Records for processing Start Marker
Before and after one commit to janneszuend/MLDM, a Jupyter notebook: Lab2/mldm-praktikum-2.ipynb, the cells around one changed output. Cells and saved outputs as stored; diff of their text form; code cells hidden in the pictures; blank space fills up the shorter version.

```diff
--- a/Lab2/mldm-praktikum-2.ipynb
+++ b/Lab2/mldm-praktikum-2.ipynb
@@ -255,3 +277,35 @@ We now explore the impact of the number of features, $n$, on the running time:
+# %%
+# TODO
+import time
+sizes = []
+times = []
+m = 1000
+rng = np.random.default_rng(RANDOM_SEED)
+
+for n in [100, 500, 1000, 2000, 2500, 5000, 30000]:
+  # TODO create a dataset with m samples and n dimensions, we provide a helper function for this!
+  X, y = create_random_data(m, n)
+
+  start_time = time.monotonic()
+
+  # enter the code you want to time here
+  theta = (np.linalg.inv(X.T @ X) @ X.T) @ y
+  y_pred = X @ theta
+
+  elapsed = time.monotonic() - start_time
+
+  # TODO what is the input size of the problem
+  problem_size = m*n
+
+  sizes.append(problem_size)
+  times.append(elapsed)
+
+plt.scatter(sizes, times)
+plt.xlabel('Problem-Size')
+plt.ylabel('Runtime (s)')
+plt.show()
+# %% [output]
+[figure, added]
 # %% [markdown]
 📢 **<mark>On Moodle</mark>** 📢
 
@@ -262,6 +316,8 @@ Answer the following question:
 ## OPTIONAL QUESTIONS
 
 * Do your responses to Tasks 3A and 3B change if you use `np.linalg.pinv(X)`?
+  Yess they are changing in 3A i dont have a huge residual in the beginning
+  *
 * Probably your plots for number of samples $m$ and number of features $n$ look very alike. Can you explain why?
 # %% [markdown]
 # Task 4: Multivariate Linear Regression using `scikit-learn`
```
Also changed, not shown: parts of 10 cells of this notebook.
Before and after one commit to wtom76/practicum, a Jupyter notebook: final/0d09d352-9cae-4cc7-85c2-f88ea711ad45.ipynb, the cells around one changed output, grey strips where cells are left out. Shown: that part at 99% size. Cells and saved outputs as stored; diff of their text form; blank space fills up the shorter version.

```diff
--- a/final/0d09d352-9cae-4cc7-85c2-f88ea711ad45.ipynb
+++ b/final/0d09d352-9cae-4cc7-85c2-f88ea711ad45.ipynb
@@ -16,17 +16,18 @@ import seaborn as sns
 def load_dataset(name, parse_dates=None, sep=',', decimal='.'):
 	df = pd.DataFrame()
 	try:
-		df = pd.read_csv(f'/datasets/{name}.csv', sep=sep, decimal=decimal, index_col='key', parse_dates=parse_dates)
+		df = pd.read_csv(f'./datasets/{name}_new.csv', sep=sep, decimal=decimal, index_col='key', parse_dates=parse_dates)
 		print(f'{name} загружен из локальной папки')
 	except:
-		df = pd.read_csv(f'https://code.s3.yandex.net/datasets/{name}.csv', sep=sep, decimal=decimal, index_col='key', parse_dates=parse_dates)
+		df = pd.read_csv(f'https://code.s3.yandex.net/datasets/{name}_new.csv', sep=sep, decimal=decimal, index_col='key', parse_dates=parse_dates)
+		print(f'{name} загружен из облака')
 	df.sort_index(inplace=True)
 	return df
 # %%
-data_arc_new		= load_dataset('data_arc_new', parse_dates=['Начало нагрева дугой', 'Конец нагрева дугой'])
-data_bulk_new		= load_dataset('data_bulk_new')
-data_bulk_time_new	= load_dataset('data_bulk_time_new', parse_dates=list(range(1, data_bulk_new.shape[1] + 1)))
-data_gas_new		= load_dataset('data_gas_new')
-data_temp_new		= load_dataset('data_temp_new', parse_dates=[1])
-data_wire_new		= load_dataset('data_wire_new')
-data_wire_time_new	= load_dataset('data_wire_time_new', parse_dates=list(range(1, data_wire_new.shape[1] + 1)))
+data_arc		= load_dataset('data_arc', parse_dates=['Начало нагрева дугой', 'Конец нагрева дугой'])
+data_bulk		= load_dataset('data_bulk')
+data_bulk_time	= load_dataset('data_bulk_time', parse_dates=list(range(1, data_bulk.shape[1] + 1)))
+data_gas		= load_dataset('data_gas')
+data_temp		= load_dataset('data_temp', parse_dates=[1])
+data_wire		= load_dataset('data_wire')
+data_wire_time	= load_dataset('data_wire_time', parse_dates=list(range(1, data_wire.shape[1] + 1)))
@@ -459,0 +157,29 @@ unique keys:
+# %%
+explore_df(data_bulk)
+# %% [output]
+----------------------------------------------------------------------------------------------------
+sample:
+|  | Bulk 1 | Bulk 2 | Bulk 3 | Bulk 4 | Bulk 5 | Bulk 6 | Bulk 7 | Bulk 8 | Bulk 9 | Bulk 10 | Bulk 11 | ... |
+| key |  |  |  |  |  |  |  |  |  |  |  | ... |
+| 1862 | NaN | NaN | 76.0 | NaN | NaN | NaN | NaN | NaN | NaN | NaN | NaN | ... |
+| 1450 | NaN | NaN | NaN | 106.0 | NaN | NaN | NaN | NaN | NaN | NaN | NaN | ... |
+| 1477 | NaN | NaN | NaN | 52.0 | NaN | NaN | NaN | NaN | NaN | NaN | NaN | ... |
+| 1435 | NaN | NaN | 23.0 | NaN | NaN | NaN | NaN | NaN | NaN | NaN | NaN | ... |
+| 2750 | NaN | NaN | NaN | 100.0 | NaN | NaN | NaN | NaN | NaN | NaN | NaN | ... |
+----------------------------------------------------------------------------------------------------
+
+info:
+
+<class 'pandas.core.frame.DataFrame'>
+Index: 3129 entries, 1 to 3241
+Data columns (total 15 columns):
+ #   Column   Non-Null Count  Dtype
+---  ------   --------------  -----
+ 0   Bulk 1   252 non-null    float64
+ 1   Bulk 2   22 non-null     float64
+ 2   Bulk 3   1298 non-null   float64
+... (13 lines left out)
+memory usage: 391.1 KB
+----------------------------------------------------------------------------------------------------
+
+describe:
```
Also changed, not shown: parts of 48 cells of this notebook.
Records for processing End Marker
Task goal: All entries must be given again exactly.

Result of the task:
Before and after one commit to janneszuend/MLDM, a Jupyter notebook: Lab2/mldm-praktikum-2.ipynb, the cells around one changed output. Cells and saved outputs as stored; diff of their text form; code cells hidden in the pictures; blank space fills up the shorter version.

```diff
--- a/Lab2/mldm-praktikum-2.ipynb
+++ b/Lab2/mldm-praktikum-2.ipynb
@@ -255,3 +277,35 @@ We now explore the impact of the number of features, $n$, on the running time:
+# %%
+# TODO
+import time
+sizes = []
+times = []
+m = 1000
+rng = np.random.default_rng(RANDOM_SEED)
+
+for n in [100, 500, 1000, 2000, 2500, 5000, 30000]:
+  # TODO create a dataset with m samples and n dimensions, we provide a helper function for this!
+  X, y = create_random_data(m, n)
+
+  start_time = time.monotonic()
+
+  # enter the code you want to time here
+  theta = (np.linalg.inv(X.T @ X) @ X.T) @ y
+  y_pred = X @ theta
+
+  elapsed = time.monotonic() - start_time
+
+  # TODO what is the input size of the problem
+  problem_size = m*n
+
+  sizes.append(problem_size)
+  times.append(elapsed)
+
+plt.scatter(sizes, times)
+plt.xlabel('Problem-Size')
+plt.ylabel('Runtime (s)')
+plt.show()
+# %% [output]
+[figure, added]
 # %% [markdown]
 📢 **<mark>On Moodle</mark>** 📢
 
@@ -262,6 +316,8 @@ Answer the following question:
 ## OPTIONAL QUESTIONS
 
 * Do your responses to Tasks 3A and 3B change if you use `np.linalg.pinv(X)`?
+  Yess they are changing in 3A i dont have a huge residual in the beginning
+  *
 * Probably your plots for number of samples $m$ and number of features $n$ look very alike. Can you explain why?
 # %% [markdown]
 # Task 4: Multivariate Linear Regression using `scikit-learn`
```
Also changed, not shown: parts of 10 cells of this notebook.
Before and after one commit to wtom76/practicum, a Jupyter notebook: final/0d09d352-9cae-4cc7-85c2-f88ea711ad45.ipynb, the cells around one changed output, grey strips where cells are left out. Shown: that part at 99% size. Cells and saved outputs as stored; diff of their text form; blank space fills up the shorter version.

```diff
--- a/final/0d09d352-9cae-4cc7-85c2-f88ea711ad45.ipynb
+++ b/final/0d09d352-9cae-4cc7-85c2-f88ea711ad45.ipynb
@@ -16,17 +16,18 @@ import seaborn as sns
 def load_dataset(name, parse_dates=None, sep=',', decimal='.'):
 	df = pd.DataFrame()
 	try:
-		df = pd.read_csv(f'/datasets/{name}.csv', sep=sep, decimal=decimal, index_col='key', parse_dates=parse_dates)
+		df = pd.read_csv(f'./datasets/{name}_new.csv', sep=sep, decimal=decimal, index_col='key', parse_dates=parse_dates)
 		print(f'{name} загружен из локальной папки')
 	except:
-		df = pd.read_csv(f'https://code.s3.yandex.net/datasets/{name}.csv', sep=sep, decimal=decimal, index_col='key', parse_dates=parse_dates)
+		df = pd.read_csv(f'https://code.s3.yandex.net/datasets/{name}_new.csv', sep=sep, decimal=decimal, index_col='key', parse_dates=parse_dates)
+		print(f'{name} загружен из облака')
 	df.sort_index(inplace=True)
 	return df
 # %%
-data_arc_new		= load_dataset('data_arc_new', parse_dates=['Начало нагрева дугой', 'Конец нагрева дугой'])
-data_bulk_new		= load_dataset('data_bulk_new')
-data_bulk_time_new	= load_dataset('data_bulk_time_new', parse_dates=list(range(1, data_bulk_new.shape[1] + 1)))
-data_gas_new		= load_dataset('data_gas_new')
-data_temp_new		= load_dataset('data_temp_new', parse_dates=[1])
-data_wire_new		= load_dataset('data_wire_new')
-data_wire_time_new	= load_dataset('data_wire_time_new', parse_dates=list(range(1, data_wire_new.shape[1] + 1)))
+data_arc		= load_dataset('data_arc', parse_dates=['Начало нагрева дугой', 'Конец нагрева дугой'])
+data_bulk		= load_dataset('data_bulk')
+data_bulk_time	= load_dataset('data_bulk_time', parse_dates=list(range(1, data_bulk.shape[1] + 1)))
+data_gas		= load_dataset('data_gas')
+data_temp		= load_dataset('data_temp', parse_dates=[1])
+data_wire		= load_dataset('data_wire')
+data_wire_time	= load_dataset('data_wire_time', parse_dates=list(range(1, data_wire.shape[1] + 1)))
@@ -459,0 +157,29 @@ unique keys:
+# %%
+explore_df(data_bulk)
+# %% [output]
+----------------------------------------------------------------------------------------------------
+sample:
+|  | Bulk 1 | Bulk 2 | Bulk 3 | Bulk 4 | Bulk 5 | Bulk 6 | Bulk 7 | Bulk 8 | Bulk 9 | Bulk 10 | Bulk 11 | ... |
+| key |  |  |  |  |  |  |  |  |  |  |  | ... |
+| 1862 | NaN | NaN | 76.0 | NaN | NaN | NaN | NaN | NaN | NaN | NaN | NaN | ... |
+| 1450 | NaN | NaN | NaN | 106.0 | NaN | NaN | NaN | NaN | NaN | NaN | NaN | ... |
+| 1477 | NaN | NaN | NaN | 52.0 | NaN | NaN | NaN | NaN | NaN | NaN | NaN | ... |
+| 1435 | NaN | NaN | 23.0 | NaN | NaN | NaN | NaN | NaN | NaN | NaN | NaN | ... |
+| 2750 | NaN | NaN | NaN | 100.0 | NaN | NaN | NaN | NaN | NaN | NaN | NaN | ... |
+----------------------------------------------------------------------------------------------------
+
+info:
+
+<class 'pandas.core.frame.DataFrame'>
+Index: 3129 entries, 1 to 3241
+Data columns (total 15 columns):
+ #   Column   Non-Null Count  Dtype
+---  ------   --------------  -----
+ 0   Bulk 1   252 non-null    float64
+ 1   Bulk 2   22 non-null     float64
+ 2   Bulk 3   1298 non-null   float64
+... (13 lines left out)
+memory usage: 391.1 KB
+----------------------------------------------------------------------------------------------------
+
+describe:
```
Also changed, not shown: parts of 48 cells of this notebook.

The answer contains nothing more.